College student Pratik Roy, arrested on Wednesday afternoon for molesting an Israeli tourist in the Maidan area, was released on bail on Thursday.
Officers on the beat admitted this could well be curtains for the case.
'He has been granted bail, and the complainant, Yael Cohen, left the city with her boyfriend Yair Danliger early on Thursday. We had requested her to stay another day so that we could submit the chargesheet,' the officers said.
Around 1.30 pm on Wednesday, 25-year-old Cohen and her companion Danliger were walking along Casuarina Avenue, towards Victoria Memorial. As the youth bent down to tie his shoelaces near JK Island, opposite the Fort William entrance, Pratik made his move.
Police said the first-year B.Com student 'caressed Cohen from behind', and as she raised an alarm, took to his heels. As Danliger gave chase, some police personnel joined in and pinned Pratik down.

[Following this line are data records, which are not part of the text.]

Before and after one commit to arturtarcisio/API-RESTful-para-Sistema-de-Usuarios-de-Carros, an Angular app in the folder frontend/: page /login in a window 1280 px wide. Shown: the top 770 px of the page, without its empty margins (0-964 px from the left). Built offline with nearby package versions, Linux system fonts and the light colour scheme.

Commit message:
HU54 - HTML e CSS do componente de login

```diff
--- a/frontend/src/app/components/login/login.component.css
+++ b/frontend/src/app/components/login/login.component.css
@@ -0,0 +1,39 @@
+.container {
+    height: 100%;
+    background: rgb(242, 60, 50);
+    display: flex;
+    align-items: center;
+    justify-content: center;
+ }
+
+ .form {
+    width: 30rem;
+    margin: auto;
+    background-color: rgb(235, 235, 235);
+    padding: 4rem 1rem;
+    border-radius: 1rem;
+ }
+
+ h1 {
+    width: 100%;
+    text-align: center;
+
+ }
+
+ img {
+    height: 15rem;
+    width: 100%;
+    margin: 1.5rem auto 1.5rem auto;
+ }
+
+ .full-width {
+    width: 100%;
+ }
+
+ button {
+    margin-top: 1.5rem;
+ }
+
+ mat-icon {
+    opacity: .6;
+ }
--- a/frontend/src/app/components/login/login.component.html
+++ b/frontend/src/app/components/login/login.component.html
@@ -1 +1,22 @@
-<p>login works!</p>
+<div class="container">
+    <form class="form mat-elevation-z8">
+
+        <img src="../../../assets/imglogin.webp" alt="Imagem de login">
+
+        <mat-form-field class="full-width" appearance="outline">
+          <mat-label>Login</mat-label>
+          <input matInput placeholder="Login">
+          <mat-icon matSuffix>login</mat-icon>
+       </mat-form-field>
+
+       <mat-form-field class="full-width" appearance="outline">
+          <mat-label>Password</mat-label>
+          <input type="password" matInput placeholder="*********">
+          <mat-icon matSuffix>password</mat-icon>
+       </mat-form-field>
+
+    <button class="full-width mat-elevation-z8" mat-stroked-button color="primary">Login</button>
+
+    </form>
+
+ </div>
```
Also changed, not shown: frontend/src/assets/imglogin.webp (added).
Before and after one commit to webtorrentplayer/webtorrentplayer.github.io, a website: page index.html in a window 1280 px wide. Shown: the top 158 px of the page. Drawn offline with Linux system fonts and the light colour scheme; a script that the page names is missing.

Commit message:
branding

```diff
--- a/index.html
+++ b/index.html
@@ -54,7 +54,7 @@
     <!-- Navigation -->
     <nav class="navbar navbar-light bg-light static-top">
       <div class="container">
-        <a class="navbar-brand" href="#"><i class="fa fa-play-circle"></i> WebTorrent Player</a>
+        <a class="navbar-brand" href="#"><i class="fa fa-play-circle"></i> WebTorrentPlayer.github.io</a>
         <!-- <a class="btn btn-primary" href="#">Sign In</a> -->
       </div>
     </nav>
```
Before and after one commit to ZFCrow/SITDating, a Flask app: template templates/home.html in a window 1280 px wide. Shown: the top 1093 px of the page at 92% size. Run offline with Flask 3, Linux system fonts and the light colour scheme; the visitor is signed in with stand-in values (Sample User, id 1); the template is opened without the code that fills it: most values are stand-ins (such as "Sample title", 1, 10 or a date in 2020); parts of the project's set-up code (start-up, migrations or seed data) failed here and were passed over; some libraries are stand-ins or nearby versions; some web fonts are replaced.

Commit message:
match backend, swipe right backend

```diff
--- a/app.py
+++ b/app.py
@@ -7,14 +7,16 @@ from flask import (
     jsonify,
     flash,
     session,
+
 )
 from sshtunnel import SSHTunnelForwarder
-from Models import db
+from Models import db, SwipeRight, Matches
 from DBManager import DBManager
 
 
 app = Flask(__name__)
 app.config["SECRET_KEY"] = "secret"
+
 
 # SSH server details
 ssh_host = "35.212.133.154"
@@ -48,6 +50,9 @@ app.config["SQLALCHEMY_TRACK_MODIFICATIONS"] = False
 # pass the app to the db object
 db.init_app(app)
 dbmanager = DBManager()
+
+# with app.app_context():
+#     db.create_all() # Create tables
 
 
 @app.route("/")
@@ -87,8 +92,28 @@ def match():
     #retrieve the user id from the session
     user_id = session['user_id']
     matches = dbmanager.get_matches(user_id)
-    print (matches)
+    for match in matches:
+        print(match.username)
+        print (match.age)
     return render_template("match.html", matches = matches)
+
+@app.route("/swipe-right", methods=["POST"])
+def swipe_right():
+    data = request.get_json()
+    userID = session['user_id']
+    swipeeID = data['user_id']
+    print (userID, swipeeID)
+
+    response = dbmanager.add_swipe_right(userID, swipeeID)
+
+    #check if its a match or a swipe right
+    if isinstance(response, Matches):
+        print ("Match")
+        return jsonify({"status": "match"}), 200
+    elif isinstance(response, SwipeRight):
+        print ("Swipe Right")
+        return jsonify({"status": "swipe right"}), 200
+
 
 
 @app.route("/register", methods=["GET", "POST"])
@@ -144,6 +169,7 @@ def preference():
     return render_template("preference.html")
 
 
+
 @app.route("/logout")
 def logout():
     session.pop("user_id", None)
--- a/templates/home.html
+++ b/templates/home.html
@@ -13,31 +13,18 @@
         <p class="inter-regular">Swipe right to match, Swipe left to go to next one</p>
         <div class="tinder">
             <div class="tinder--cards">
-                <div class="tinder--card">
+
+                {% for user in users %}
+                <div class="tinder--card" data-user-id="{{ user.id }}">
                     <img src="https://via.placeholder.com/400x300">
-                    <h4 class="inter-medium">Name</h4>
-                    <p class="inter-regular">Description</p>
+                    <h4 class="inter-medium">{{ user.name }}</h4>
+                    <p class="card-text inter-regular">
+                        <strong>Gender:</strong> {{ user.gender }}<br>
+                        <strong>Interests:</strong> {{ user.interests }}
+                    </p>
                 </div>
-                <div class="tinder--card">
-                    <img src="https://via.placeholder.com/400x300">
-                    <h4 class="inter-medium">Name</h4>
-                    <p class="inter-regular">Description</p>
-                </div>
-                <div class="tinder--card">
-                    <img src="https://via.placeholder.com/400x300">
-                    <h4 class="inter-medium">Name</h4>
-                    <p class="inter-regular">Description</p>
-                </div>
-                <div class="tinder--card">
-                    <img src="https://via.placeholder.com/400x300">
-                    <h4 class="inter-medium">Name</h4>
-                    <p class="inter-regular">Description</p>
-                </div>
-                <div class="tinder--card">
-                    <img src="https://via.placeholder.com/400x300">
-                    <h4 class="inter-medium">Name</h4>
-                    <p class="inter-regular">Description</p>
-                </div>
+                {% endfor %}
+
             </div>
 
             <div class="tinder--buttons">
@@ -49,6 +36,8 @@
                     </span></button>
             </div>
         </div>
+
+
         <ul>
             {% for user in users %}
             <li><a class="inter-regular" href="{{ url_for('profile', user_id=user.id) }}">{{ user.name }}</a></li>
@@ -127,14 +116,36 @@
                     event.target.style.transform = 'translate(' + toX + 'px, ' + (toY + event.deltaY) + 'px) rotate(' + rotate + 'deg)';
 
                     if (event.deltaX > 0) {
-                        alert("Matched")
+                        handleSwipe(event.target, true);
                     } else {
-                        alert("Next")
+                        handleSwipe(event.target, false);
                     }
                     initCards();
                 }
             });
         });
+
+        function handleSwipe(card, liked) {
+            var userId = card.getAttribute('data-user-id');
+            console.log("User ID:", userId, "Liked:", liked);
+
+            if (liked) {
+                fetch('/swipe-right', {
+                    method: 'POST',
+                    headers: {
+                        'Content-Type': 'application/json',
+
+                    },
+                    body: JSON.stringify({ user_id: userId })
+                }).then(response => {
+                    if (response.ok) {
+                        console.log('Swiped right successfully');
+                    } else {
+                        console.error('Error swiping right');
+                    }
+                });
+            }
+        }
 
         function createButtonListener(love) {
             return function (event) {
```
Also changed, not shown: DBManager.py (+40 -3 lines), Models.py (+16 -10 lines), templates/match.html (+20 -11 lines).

He was taken to Maidan police station and, following an official complaint by the victim, booked under Section 354 (outrage of modesty).
Police said though Cohen had identified Pratik at Maidan thana, it would not stand scrutiny in a court of law unless the accused was identified in the presence of a court-appointed magistrate.
'We will pursue the case through the Israeli consulate and seek Cohen's cooperation,' said Anuj Sharma, deputy commissioner of police (south division).
'We aren't sure if she will turn up to identify Pratik. But if she does, it will make the task of proving him guilty that much easier.'
The episode of the Maidan molester is a telling case in point of the system's inadequacy in dealing with offenders stalking the streets. Pratik was all but caught red-handed, and yet his punishment hardly measured up to his crime.
And that is the rule, not the exception, when dealing with eve-teasers and molesters.
In a recent opinion poll conducted by Metro, 89 per cent of women respondents admitted to having faced some form of sexual harassment on the streets of Calcutta.
Also in that survey, victims had said most cases went unreported, fearing police harassment and public humiliation.
Take what happened to Tania Chatterjee (name changed on request), daughter of a former government official: 'One evening last summer, I was walking down the road in front of Prinsep Ghat with a friend, when a Maruti Zen closed in on us and two youths got out. One of them caught hold of my hand, while the other attacked my friend. We raised an alarm and both the youths were caught. But when we were taken to Hastings police station, we realised the consequences of filing an official complaint and decided otherwise.'
The assailants walked free.